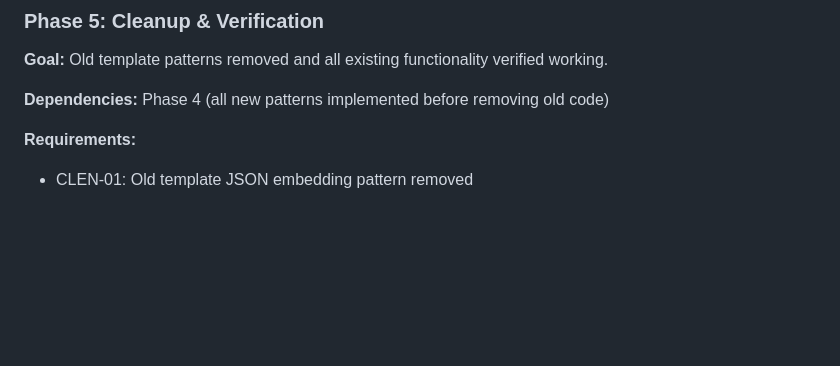
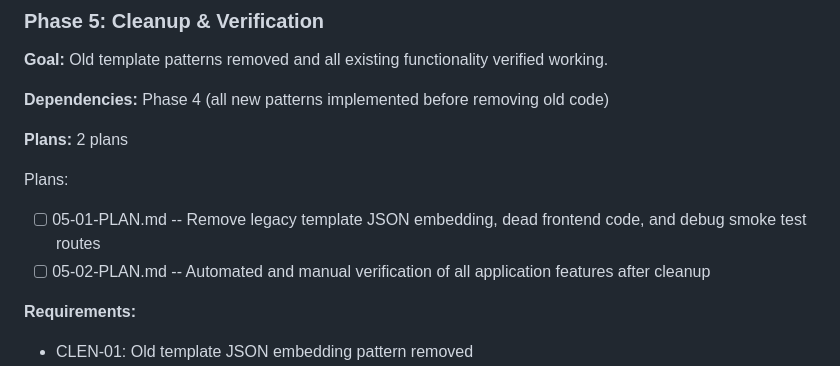
Before and after one commit to mattdennewitz/itsascout, a Markdown page: .planning/ROADMAP.md, the part around the change. Rendered like a GitHub page; blank space fills up the shorter version.

Commit message:
docs(05-cleanup-verification): create phase plan

```diff
--- a/.planning/ROADMAP.md
+++ b/.planning/ROADMAP.md
@@ -126,6 +126,12 @@ Plans:
 
 **Dependencies:** Phase 4 (all new patterns implemented before removing old code)
 
+**Plans:** 2 plans
+
+Plans:
+- [ ] 05-01-PLAN.md -- Remove legacy template JSON embedding, dead frontend code, and debug smoke test routes
+- [ ] 05-02-PLAN.md -- Automated and manual verification of all application features after cleanup
+
 **Requirements:**
 - CLEN-01: Old template JSON embedding pattern removed
 - CLEN-02: react-router-dom removed if present
```
Also changed, not shown: 2 other files.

▬▬▬▬▬▬

Problem statement — From the material above, report how many lines contain the word "CLEN", giving only the number.

Worked solution — 2